Post-doctoral researcher Seung Ho Hong with the 24-meter long, 4.3-meter wide flume he and Professor Terry Sturm used for their Hilgard Prize-winning paper on erosion around bridge supports during floods, "Clear Water Abutment Scour in a Compound Channel for Extreme Hydrologic Events." They were able to extend a method of predicting the erosion, known as bridge scour, to situations where the bridge opening is submerged and where floodwaters wash over the bridge. Hong is now an assistant professor at West Virginia University. (Photo: Gary Meek)
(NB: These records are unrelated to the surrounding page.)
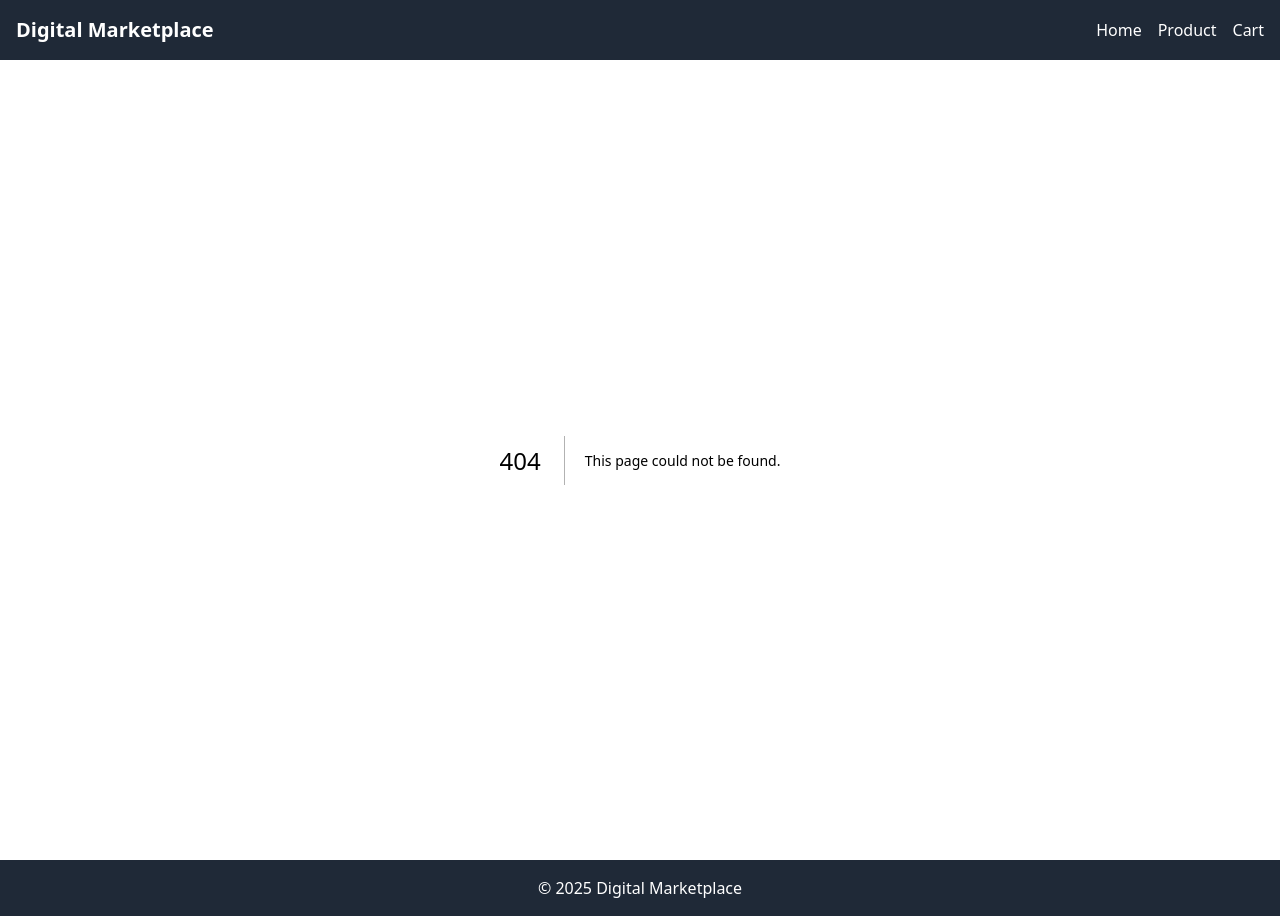
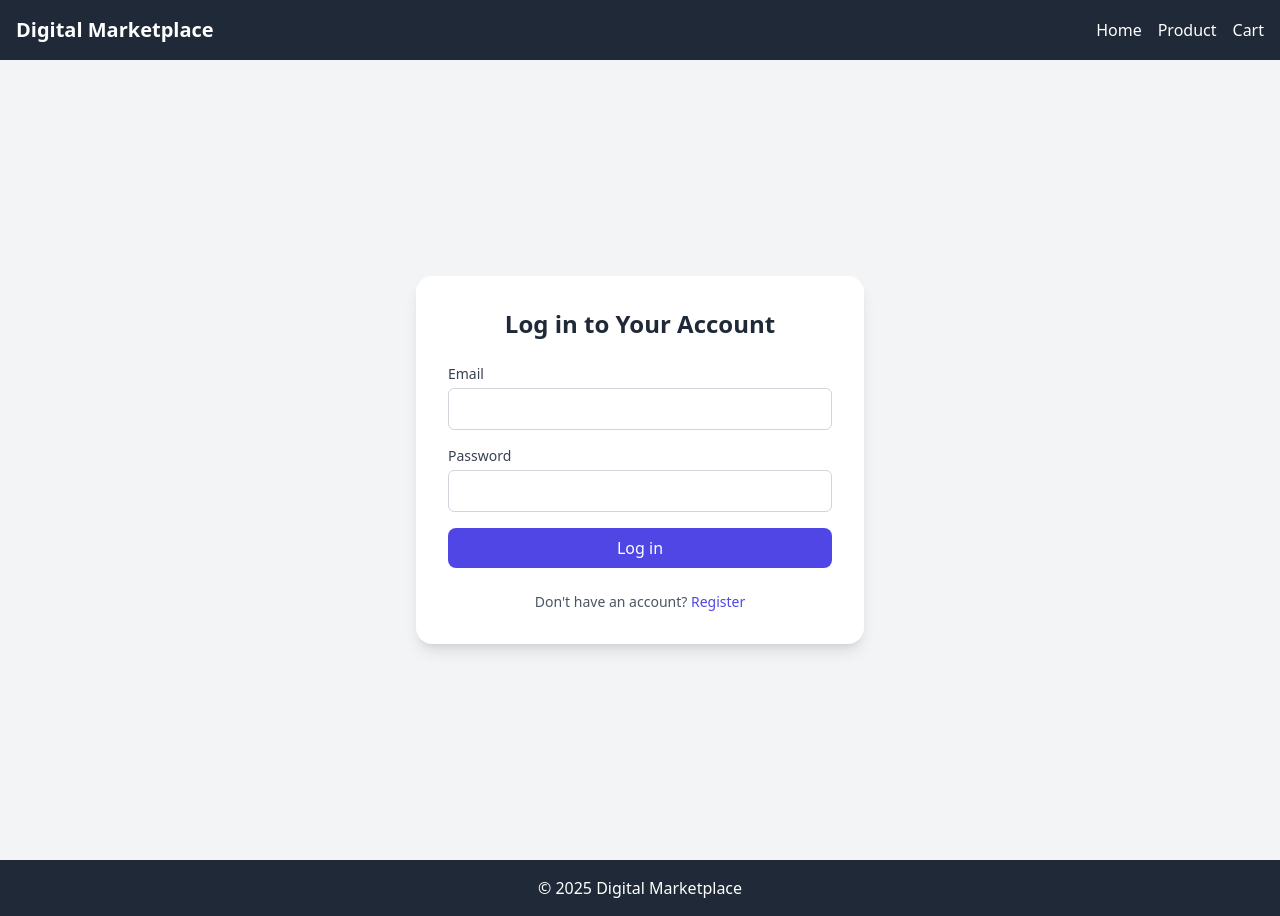
Before and after one commit to amiradmin/multi-vendor-digital-store, a Next.js app in the folder frontend/: page /auth/login in a window 1280 px wide. Before the commit this address had no page. Built offline with nearby package versions, Linux system fonts and the light colour scheme; no server answers.

Commit message:
Add login page with redirect after successful login

```diff
--- /dev/null
+++ b/frontend/app/auth/login/page.tsx
@@ -0,0 +1,91 @@
+"use client"; // This is required for hooks in the App Router
+
+import { useState } from "react";
+import { useRouter } from "next/navigation";
+import api from "./../../utils/api";
+
+const Login = () => {
+  const router = useRouter();
+  const [formData, setFormData] = useState({
+    email: "",
+    password: "",
+  });
+  const [error, setError] = useState<string | null>(null);
+  const [loading, setLoading] = useState(false);
+
+  const handleChange = (e: React.ChangeEvent<HTMLInputElement>) => {
+    const { name, value } = e.target;
+    setFormData({
+      ...formData,
+      [name]: value,
+    });
+  };
+
+  const handleSubmit = async (e: React.FormEvent) => {
+    e.preventDefault();
+    setLoading(true);
+    setError(null);
+
+try {
+  const response = await api.post("auth/login/", formData);
+  console.log(response); // Add this line to inspect the response
+  alert("Login successful!");
+  router.push("/"); // Navigate to homepage
+} catch (err) {
+  console.error(err); // Log the error to see what is happening
+  setError("Failed to log in. Please try again!");
+} finally {
+  setLoading(false);
+}
+  };
+
+  return (
+    <div className="flex min-h-screen items-center justify-center bg-gray-100">
+      <div className="w-full max-w-md space-y-6 rounded-2xl bg-white p-8 shadow-lg">
+        <h2 className="text-center text-2xl font-bold text-gray-800">Log in to Your Account</h2>
+        {error && <p className="text-center text-sm text-red-500">{error}</p>}
+        <form onSubmit={handleSubmit} className="space-y-4">
+          <div>
+            <label htmlFor="email" className="block text-sm font-medium text-gray-700">Email</label>
+            <input
+              type="email"
+              id="email"
+              name="email"
+              value={formData.email}
+              onChange={handleChange}
+              required
+              className="mt-1 w-full rounded-md border border-gray-300 px-3 py-2 focus:border-indigo-500 focus:ring-indigo-500"
+            />
+          </div>
+          <div>
+            <label htmlFor="password" className="block text-sm font-medium text-gray-700">Password</label>
+            <input
+              type="password"
+              id="password"
+              name="password"
+              value={formData.password}
+              onChange={handleChange}
+              required
+              className="mt-1 w-full rounded-md border border-gray-300 px-3 py-2 focus:border-indigo-500 focus:ring-indigo-500"
+            />
+          </div>
+          <button
+            type="submit"
+            disabled={loading}
+            className="w-full rounded-lg bg-indigo-600 px-4 py-2 text-white transition hover:bg-indigo-700 disabled:opacity-50"
+          >
+            {loading ? "Logging in..." : "Log in"}
+          </button>
+        </form>
+        <p className="mt-4 text-center text-sm text-gray-600">
+          Don't have an account?{" "}
+          <a href="/auth/register" className="font-medium text-indigo-600 hover:underline">
+            Register
+          </a>
+        </p>
+      </div>
+    </div>
+  );
+};
+
+export default Login;
```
Oklahoma's Washita River washes over the Highway 377 bridge in June 2015. Terry Sturm and Seung Ho Hong studied the erosion around a bridge's abutments in this kind of flood situation as well as in situations where the bridge opening is submerged but water does not overtop the bridge. (Photo: Army Corps of Engineers)
Professor Terry Sturm and former Ph.D. student Seung Ho Hong have received a top research award for hydraulic engineering from the American Society of Civil Engineers.
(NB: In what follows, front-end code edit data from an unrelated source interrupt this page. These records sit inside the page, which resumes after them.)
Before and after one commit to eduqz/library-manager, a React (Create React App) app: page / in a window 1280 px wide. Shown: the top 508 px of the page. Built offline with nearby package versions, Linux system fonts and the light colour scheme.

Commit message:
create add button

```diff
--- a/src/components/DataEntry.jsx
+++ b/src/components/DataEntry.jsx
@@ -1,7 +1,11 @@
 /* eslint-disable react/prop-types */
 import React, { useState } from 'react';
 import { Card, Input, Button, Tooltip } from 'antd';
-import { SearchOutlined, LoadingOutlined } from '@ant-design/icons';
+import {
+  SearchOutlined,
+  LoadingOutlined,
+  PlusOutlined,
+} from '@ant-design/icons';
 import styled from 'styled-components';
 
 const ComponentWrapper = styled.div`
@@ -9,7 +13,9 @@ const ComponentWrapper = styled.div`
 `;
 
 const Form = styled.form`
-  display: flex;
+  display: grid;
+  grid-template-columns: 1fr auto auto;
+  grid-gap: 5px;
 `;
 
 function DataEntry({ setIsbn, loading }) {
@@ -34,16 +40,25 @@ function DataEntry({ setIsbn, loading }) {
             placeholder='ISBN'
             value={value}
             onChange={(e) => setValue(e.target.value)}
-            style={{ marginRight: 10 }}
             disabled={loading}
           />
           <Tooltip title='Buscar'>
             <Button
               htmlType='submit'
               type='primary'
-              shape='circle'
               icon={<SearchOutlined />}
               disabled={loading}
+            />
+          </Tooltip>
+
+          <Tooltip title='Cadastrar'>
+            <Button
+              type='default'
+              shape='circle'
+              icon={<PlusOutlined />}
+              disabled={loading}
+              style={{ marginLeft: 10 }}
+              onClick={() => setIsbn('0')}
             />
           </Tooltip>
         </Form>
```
The Karl Emil Hilgard Prize recognizes a superior paper that deals with a problem of flowing water, according to the organization. Sturm and Hong won for a study on predicting the amount of erosion, or scour, around bridge supports during floods.
Along with Cardiff University’s Thorsten Stoesser, they published the paper last year in the Journal of Hydraulic Engineering.
“Currently, no formula for abutment scour is widely applicable, nor has the term itself been distinctly defined, because of difficulties in understanding the complex flow and scouring mechanisms that occur near bridge abutments in compound channels,” the authors wrote.
Their experiment offered “new insights into the turbulence … around an abutment and suggests a framework for evaluating the scour potential of scour-critical bridges,” they wrote. The researchers found they could extend a prediction method used in free-flowing water to situations where floodwaters completely submerge the bridge opening and where they wash over bridges altogether.
Hong is now an assistant professor at West Virginia University after completing his doctorate in 2013 and a post-doctoral researcher position in the School of Civil and Environmental Engineering last year. Stoesser was a faculty member and researcher in the School before he moved to Cardiff.
Hong, Stoesser and Sturm will receive their award in May at the annual meeting of ASCE’s Environmental and Water Resources Institute.